SANN Overviews - Activation Functions

As mentioned before, a multilayer perceptron (MLP) is a feedforward neural network architecture with unidirectional full connections between successive layers. However, this does not uniquely determine the property of a network. In addition to network architectures, the neurons of a network have activation functions that transform the incoming signals from the neurons of the previous layer using a mathematical function. The type of this function is the activation function itself and can profoundly influence the performance of the network. Thus, it is important to choose a type of activation function for the neurons of a neural network.

The input neurons usually have no activation function. In other words, they use the identity function, which means that the input signals are not transformed at all. Instead they are combined in a weighted sum (weighted by the input-hidden layer weights) and passed on to the neurons in the layer above (usually called the hidden layer). For an MLP with two layers (MLP2) it is recommended that you use the tanh (hyperbolic) function although other types are also possible such as the logistic sigmoid and exponential functions. The output neuron activation functions are, for most cases, set to the identity but this may vary from task to task.
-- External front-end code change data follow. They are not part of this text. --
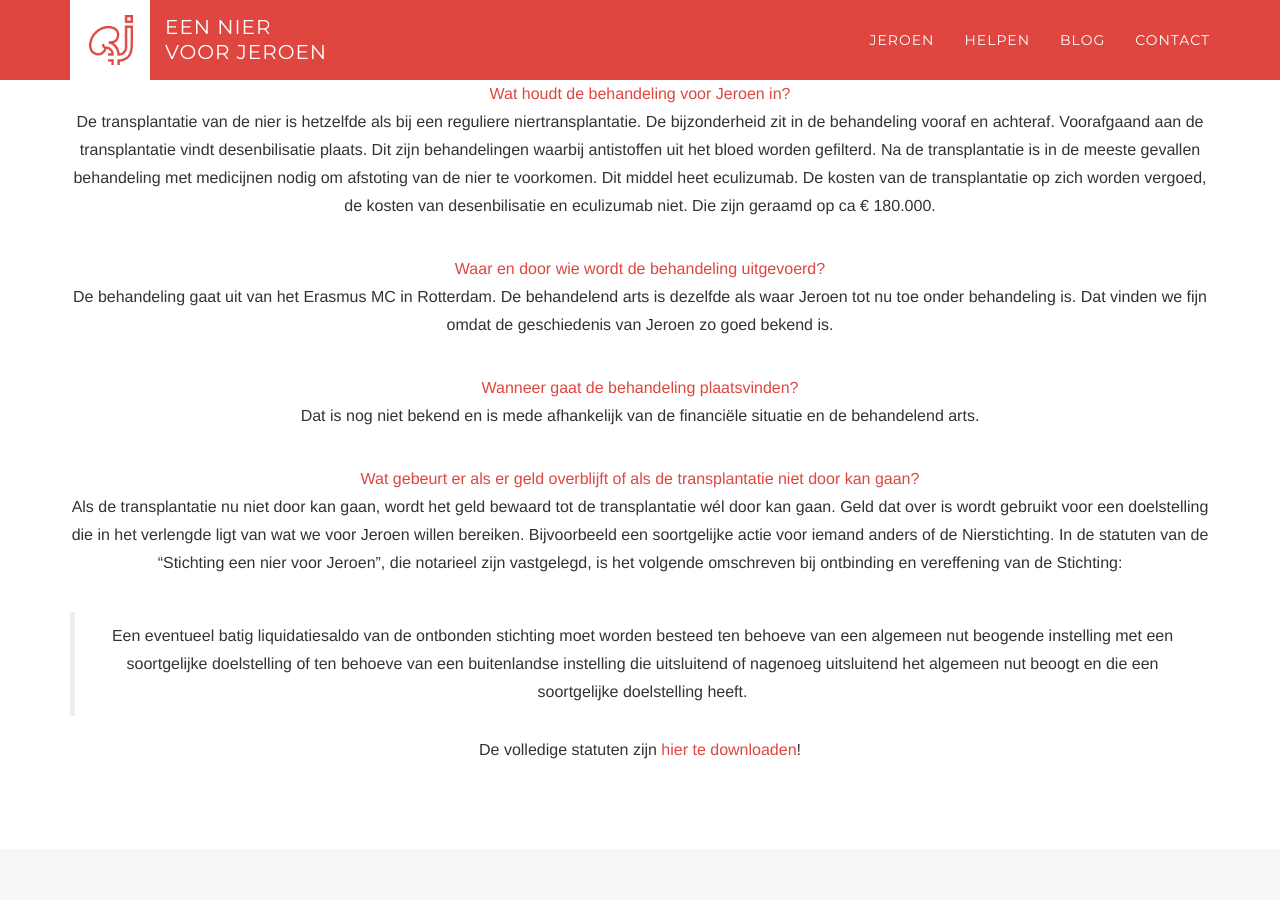
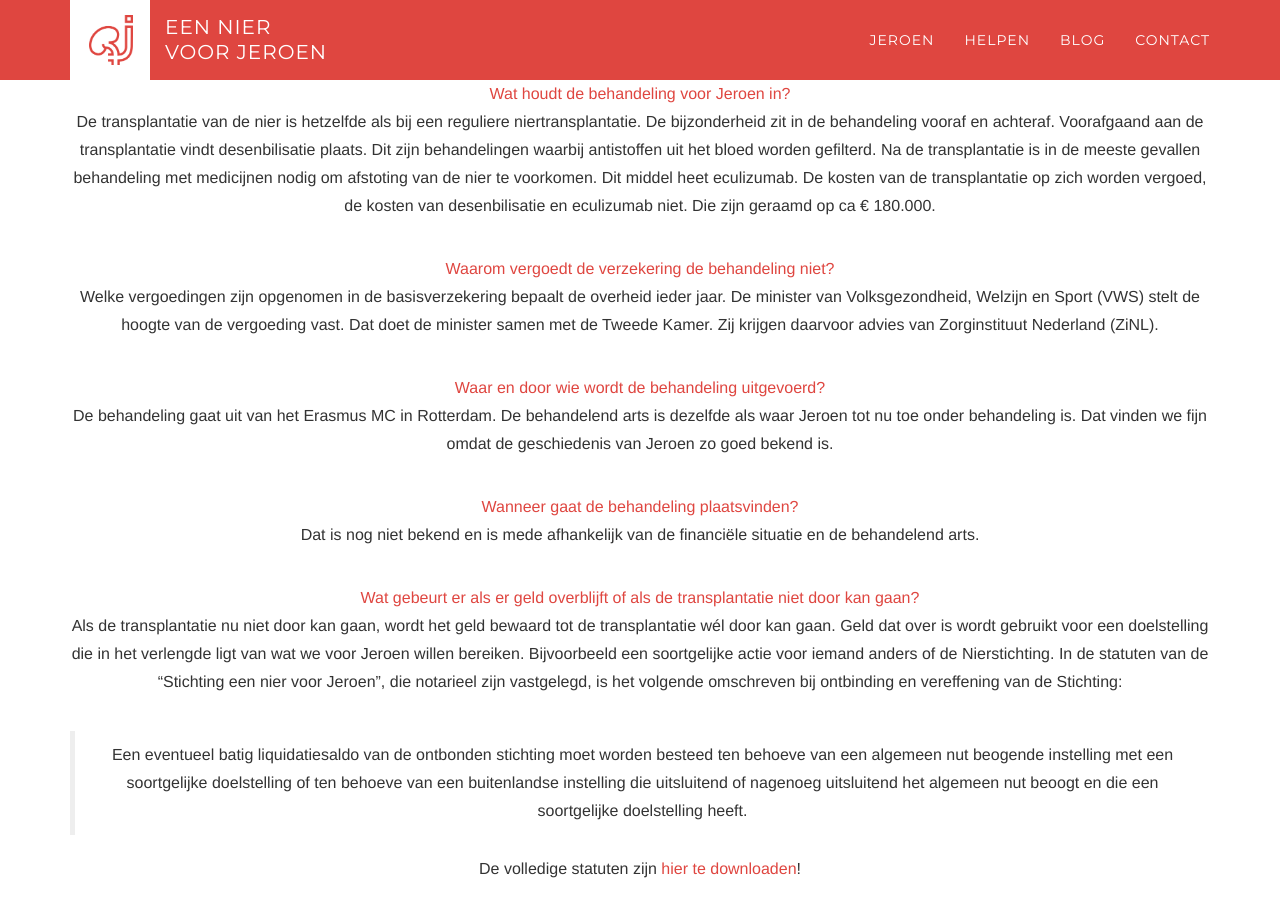
Before and after one commit to Een-nier-voor-Jeroen/Niervoorjeroen.nl-website, a Jekyll site: the page built from achtergrond.html, in a window 1280 px wide and 900 px high, scrolled down 3109 px. Built offline with Jekyll 4.4.1, drawn with Linux system fonts in a browser that asks for light colours; nearby versions of some CDN libraries; some web fonts are replaced.

Commit message:
Vraag over verzekeraar toegevoegd

```diff
--- a/achtergrond.html
+++ b/achtergrond.html
@@ -125,6 +125,10 @@
                         De transplantatie van de nier is hetzelfde als bij een reguliere niertransplantatie. De bijzonderheid zit in de behandeling vooraf en achteraf. Voorafgaand aan de transplantatie vindt desenbilisatie plaats. Dit zijn behandelingen waarbij antistoffen uit het bloed worden gefilterd. Na de transplantatie is in de meeste gevallen behandeling met medicijnen nodig om afstoting van de nier te voorkomen. Dit middel heet eculizumab. De kosten van de transplantatie op zich worden vergoed, de kosten van desenbilisatie en eculizumab niet. Die zijn geraamd op ca € 180.000.
                     </p>
                     <p>
+                        <span class='text-primary'>Waarom vergoedt de verzekering de behandeling niet?</span><br />
+                        Welke vergoedingen zijn opgenomen in de basisverzekering bepaalt de overheid ieder jaar. De minister van Volksgezondheid, Welzijn en Sport (VWS) stelt de hoogte van de vergoeding vast. Dat doet de minister samen met de Tweede Kamer. Zij krijgen daarvoor advies van Zorginstituut Nederland (ZiNL).
+                    </p>
+                    <p>
                         <span class='text-primary'>Waar en door wie wordt de behandeling uitgevoerd?</span><br />
                         De behandeling gaat uit van het Erasmus MC in Rotterdam.  De behandelend arts is dezelfde als waar Jeroen tot nu toe onder behandeling is. Dat vinden we fijn omdat de geschiedenis van Jeroen zo goed bekend is.
                     </p>
```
For example, in classification tasks they are set to softmax (Bishop 1995) while for regression problems they are set to identity (together with the choice of tanh for the hidden neurons).

The set of neuron activation functions for the hidden and output neurons available in STATISTICA Automatic Neural Networks is given in the table below:







The activation of the neuron is passed on directly as the output

Logistic sigmoid

An S-shaped curve

Hyperbolic tangent

A sigmoid curve similar to  the logistic function. Often performs better than the logistic function because of its symmetry. Ideal for multilayer perceptrons, particularly the hidden layers


The negative exponential function


Possibly useful if recognizing radially distributed data. Not used by default


Mainly used for (but not restricted to) classification tasks. Useful for constructing neural networks with normalized multiple outputs which makes  it particularly suitable for creating neural network classifiers with probabilistic outputs.


This type of isotropic Gaussian activation function is solely used by the hidden units of an RBF neural network which are also known as radial basis functions. The location   (also known as prototype vectors) and spread    parameters are equivalent to the input-hidden layer weights of an MLP neural network


Where a is the net input of a neuron (for MLPs - weighted sum of neuron's inputs).

For the Gaussian: X represents the vector of neuron's inputs, mu - the vector of input weights (RBF center), sigma - the RBF's spread (width).